perspective by looking at some of the positive attributes of her homesickness.
9 Attributes of Logan's Homesickness
Together they created the following list: 1. Her homesickness was a form
of growing pains. 2.Her homesickness was to teach her how to accept changes. 3. She was inoculating herself against future losses she would have to deal with. 4. She was demonstrating loyalty to her family. 5. By sticking out the pain instead of going home, she was putting into practice the principle of "getting
better instead of feeling better." 6. The experience was helping her
increase her tolerance of frustration. 7.Her homesickness was a socially
acceptable way to express a lot of fearful and depressing feelings. 8. She
was learning to appreciate her family more than she did at home. 9.Because
pleasure follows pain, she would probably feel very good when the pain left.
Logan was able to recover from her homesickness rather quickly, and most of her
positive predictions proved to be true.
Next, let's look at Reattribution as an intervention for "What's Another
Way Of Looking At It?"
In reviewing your anxiety-prone client's automatic
thoughts, you often discover that the client's attributes to himself an excessive
amount of control for a potential negative outcome. To reattribute, you can help

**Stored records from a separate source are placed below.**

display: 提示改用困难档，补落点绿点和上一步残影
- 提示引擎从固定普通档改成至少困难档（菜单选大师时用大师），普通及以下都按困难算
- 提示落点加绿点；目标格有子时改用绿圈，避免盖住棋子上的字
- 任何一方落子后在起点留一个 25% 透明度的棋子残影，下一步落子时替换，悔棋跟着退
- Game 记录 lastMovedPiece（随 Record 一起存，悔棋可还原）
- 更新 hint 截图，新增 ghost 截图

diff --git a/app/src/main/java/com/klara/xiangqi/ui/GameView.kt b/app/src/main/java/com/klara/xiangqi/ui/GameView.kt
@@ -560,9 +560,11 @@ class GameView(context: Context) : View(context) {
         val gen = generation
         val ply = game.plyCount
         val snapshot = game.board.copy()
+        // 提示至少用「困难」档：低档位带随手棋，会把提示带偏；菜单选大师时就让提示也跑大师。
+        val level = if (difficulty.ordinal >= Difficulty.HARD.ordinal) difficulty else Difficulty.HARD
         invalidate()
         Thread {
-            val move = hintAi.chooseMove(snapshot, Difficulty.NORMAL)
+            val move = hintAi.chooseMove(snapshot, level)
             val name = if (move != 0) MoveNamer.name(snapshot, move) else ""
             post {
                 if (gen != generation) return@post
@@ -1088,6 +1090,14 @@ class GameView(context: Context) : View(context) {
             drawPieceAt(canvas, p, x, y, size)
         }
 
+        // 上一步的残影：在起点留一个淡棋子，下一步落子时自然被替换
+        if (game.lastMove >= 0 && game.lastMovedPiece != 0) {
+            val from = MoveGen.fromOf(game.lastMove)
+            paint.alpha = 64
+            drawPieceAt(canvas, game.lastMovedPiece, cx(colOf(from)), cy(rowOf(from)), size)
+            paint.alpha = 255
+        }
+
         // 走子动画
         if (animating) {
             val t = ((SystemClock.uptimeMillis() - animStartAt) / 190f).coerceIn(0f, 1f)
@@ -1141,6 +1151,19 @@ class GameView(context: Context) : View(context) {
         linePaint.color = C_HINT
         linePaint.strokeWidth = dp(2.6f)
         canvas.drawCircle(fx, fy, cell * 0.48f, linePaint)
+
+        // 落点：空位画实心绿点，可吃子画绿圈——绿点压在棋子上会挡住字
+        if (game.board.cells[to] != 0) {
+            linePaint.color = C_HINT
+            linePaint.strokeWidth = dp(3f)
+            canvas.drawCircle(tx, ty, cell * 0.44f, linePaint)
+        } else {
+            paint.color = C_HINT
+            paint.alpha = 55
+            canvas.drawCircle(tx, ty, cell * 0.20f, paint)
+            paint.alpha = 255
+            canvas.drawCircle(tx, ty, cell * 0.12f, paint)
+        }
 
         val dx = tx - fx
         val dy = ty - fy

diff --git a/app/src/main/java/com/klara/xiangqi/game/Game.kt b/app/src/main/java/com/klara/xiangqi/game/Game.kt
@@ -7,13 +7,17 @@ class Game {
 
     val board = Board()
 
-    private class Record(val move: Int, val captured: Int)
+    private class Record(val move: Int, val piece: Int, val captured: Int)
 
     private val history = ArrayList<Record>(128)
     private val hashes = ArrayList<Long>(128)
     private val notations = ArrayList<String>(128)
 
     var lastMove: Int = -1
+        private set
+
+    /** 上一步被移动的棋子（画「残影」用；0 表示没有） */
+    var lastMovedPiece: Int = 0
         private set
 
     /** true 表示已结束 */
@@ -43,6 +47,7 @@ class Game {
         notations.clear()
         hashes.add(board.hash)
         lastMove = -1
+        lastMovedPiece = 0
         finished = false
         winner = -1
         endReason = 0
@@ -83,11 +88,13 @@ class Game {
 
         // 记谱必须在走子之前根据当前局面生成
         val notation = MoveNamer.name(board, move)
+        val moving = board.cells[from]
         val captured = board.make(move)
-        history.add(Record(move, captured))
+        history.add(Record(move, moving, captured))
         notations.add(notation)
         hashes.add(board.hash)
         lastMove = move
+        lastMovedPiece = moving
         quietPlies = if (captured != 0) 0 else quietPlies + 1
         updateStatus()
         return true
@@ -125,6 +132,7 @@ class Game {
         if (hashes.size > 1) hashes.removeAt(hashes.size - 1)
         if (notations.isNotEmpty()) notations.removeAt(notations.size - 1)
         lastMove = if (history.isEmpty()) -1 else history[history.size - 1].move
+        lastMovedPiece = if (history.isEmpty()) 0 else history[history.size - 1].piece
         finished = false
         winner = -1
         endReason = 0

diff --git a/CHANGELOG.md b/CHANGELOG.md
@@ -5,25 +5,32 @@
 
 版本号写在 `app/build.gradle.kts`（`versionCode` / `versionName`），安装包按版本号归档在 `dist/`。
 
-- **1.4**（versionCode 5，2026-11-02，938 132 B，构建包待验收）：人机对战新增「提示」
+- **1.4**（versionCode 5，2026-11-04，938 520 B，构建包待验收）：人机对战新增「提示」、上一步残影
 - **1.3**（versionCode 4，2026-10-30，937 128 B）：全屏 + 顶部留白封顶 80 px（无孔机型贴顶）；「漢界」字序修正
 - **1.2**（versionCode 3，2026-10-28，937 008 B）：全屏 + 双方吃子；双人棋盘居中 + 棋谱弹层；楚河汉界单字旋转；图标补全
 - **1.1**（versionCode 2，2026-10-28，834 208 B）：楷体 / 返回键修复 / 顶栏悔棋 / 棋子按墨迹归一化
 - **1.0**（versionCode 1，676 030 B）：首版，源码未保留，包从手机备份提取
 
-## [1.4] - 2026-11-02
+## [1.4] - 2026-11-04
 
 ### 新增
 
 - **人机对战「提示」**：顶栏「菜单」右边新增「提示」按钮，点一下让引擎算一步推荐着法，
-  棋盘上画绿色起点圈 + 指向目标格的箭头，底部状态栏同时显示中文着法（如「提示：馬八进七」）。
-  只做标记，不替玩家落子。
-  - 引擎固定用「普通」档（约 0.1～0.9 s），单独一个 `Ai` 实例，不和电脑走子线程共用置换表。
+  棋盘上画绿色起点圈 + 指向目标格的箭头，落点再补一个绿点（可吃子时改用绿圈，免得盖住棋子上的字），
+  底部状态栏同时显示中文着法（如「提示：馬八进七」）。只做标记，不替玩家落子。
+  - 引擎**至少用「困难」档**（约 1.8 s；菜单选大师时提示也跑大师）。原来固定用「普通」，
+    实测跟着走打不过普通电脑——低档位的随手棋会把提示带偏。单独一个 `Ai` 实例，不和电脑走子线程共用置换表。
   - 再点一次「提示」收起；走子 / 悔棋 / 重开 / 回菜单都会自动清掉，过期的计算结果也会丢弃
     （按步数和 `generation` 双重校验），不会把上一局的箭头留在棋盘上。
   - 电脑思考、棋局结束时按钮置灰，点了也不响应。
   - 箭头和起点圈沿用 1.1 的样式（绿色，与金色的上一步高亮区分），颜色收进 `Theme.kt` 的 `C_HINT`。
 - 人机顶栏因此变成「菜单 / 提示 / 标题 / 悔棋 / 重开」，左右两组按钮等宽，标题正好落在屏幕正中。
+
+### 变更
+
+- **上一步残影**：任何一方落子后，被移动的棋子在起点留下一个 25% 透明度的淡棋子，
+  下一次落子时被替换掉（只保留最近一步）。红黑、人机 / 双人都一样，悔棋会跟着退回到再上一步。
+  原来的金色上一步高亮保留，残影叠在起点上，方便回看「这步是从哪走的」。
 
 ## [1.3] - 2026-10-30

the client recognize that some elements in a situation - possibly the determining
ones - are inevitably beyond his control.
Here's a specific reattribution
intervention I use. a. First, the client rates the degree of responsibility he feels
he has for the feared outcome. I find this is not uncommon for a client to give
a rating of 100 percent. b. I then attempt, through questioning, to reduce the estimate
of control to a more realistic level. c. Depending upon the client's level of commitment
to the process, I have them list every conceivable factor that could affect the
outcome of an anxiety-provoking situation. Thus, they assess the relative degree
of influence of each factor. d. Finally, they evaluate the degree of control he or
she has over each factor.
For example, Leslie, a woman sales executive,
experienced extreme anxiety when anticipating closing sessions with buyers. She
thought, "If I don't pull off a major sale, it shows I'm inept and not aggressive
enough." After a review, she recognized that she was hampered in her efforts
by a major problem: The competitor's product was superior to her own company's!
While her persuasive skills undoubtedly played a part in the outcome, they were
unlikely to be the deciding factor. This reattribution enabled her to minimize
her anxiety and address herself to the real problem.
Another client was
anxious about going to a party where she knew only a few people. She felt that
she was totally responsible for everything going well. Once she reflected on the
fact that she was only one of twenty people who would be there and that she could
not control how the others responded, she lowered her perceived sense of responsibility
and had a corresponding drop in her anxiety.
Often, the client will dislike not having more control over events. The therapist can point out the difference
between responsibility and accountability. The manager of a large division is
not directly responsible for those who work under him. He is, however, accountable
to his boss, and if he is a successful manager, holds himself accountable for
what happens in his division. A therapist is not responsible for clients but is accountable. Similarly, a client, while not responsible for those he interacts
with, can choose to hold himself accountable for his relationship with them --
that is, he had some control, both direct and indirect, over how the relationship
Treatment of Anxiety Disorders
- Bandelow, B., Michaelis, S., and Wedekind, D. (2017). Treatment of Anxiety Disorders. Dialogues Clin Neurosci., 19. p. 93-106.
Online Continuing Education QUESTION
What are interventions to assist your client in answering the question:
What's Another Way Of Looking At It? To select and enter your answer go to CEU Answer